[Opening THE DATA section]
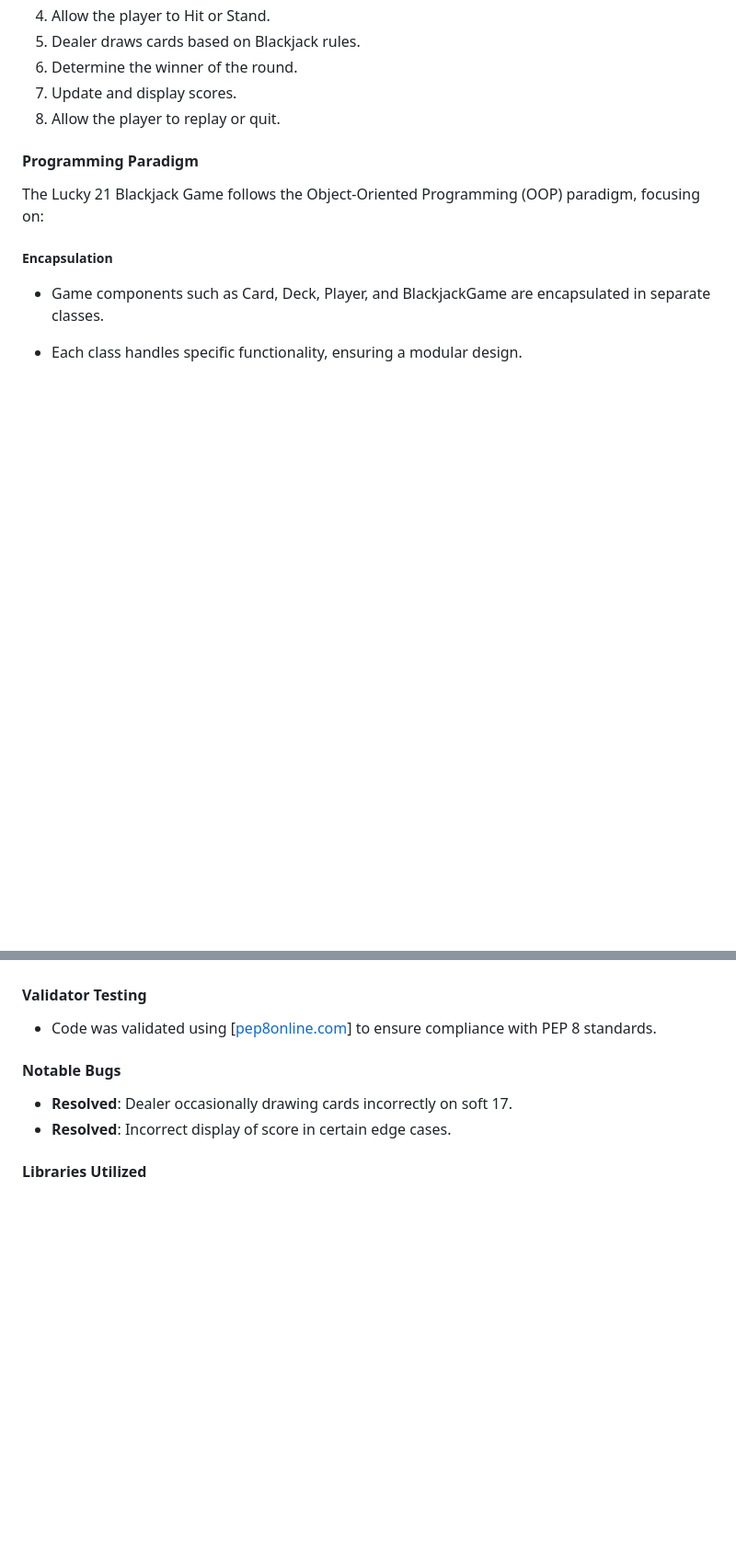
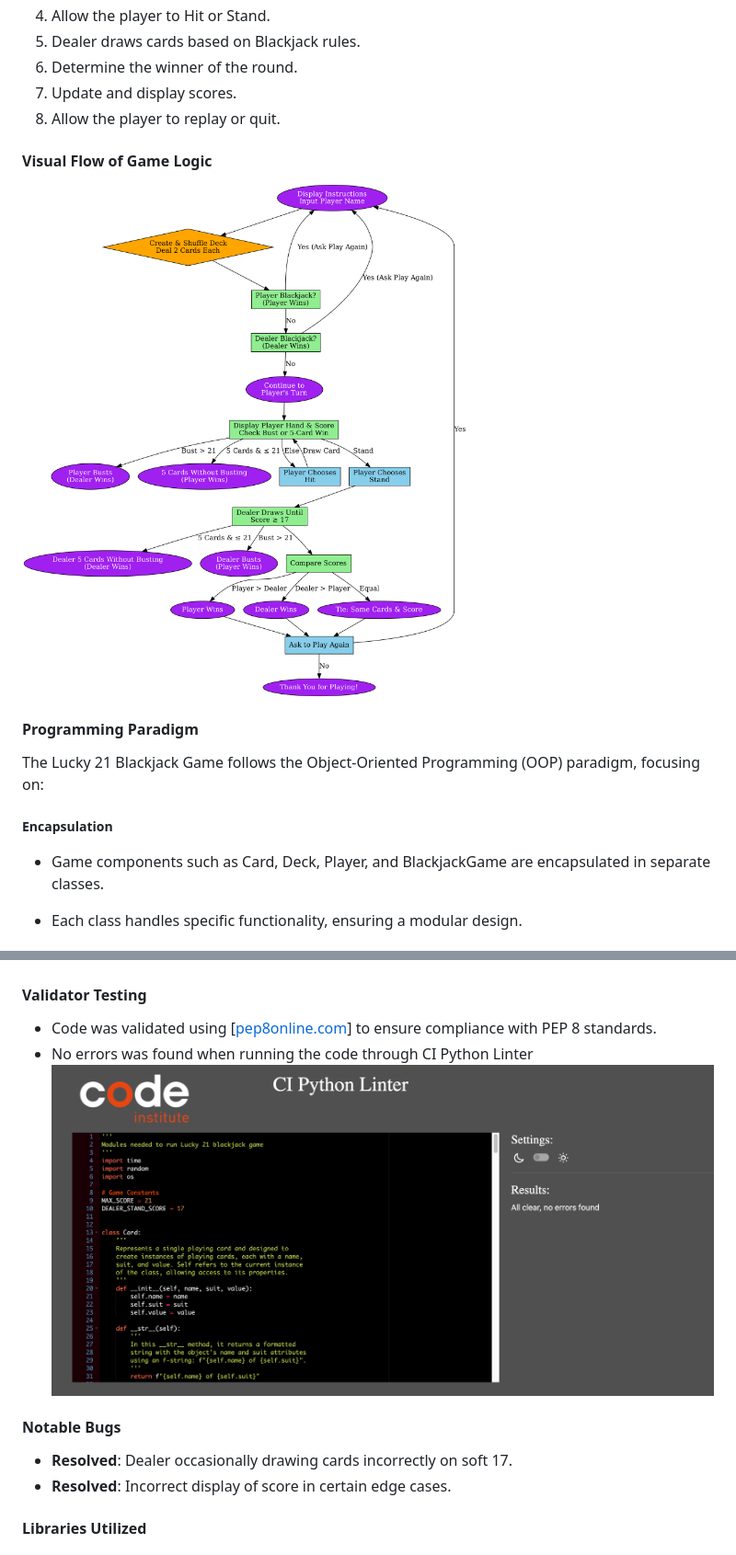
Before and after one commit to braunie999/lucky-21, a Markdown page: README.md, 2 parts joined by grey strips. Shown at 92% size. Drawn GitHub-style; blank space fills up the shorter version.

```diff
--- a/README.md
+++ b/README.md
@@ -74,6 +78,10 @@ The primary goal of the Lucky 21 Blackjack Game is to provide an interactive, fu
 7. Update and display scores.
 8. Allow the player to replay or quit.
 
+#### Visual Flow of Game Logic
+
+![Flow chart](assets/logic/blackjack_game_logic_flow.png)
+
 #### Programming Paradigm
 
 The Lucky 21 Blackjack Game follows the Object-Oriented Programming (OOP) paradigm, focusing on:
@@ -210,6 +219,7 @@ The game uses simple visual elements to display cards and game status:
 #### Validator Testing
 
 * Code was validated using [[pep8online.com](https://pep8ci.herokuapp.com/)] to ensure compliance with PEP 8 standards.
+* No errors was found when running the code through CI Python Linter ![Validation results](assets/validation/pep8_run.py.png)
 
 #### Notable Bugs
 
```
Also changed, not shown: other parts of README.md (+16 -11 lines).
[Closing THE DATA section]
*EXERCISE DETAILS*
From the first line to the last, repeat the records exactly. Leave out the pictures.

*OUTPUT*
Before and after one commit to braunie999/lucky-21, a Markdown page: README.md, 2 parts joined by grey strips. Shown at 92% size. Drawn GitHub-style; blank space fills up the shorter version.

```diff
--- a/README.md
+++ b/README.md
@@ -74,6 +78,10 @@ The primary goal of the Lucky 21 Blackjack Game is to provide an interactive, fu
 7. Update and display scores.
 8. Allow the player to replay or quit.
 
+#### Visual Flow of Game Logic
+
+![Flow chart](assets/logic/blackjack_game_logic_flow.png)
+
 #### Programming Paradigm
 
 The Lucky 21 Blackjack Game follows the Object-Oriented Programming (OOP) paradigm, focusing on:
@@ -210,6 +219,7 @@ The game uses simple visual elements to display cards and game status:
 #### Validator Testing
 
 * Code was validated using [[pep8online.com](https://pep8ci.herokuapp.com/)] to ensure compliance with PEP 8 standards.
+* No errors was found when running the code through CI Python Linter ![Validation results](assets/validation/pep8_run.py.png)
 
 #### Notable Bugs
 
```
Also changed, not shown: other parts of README.md (+16 -11 lines).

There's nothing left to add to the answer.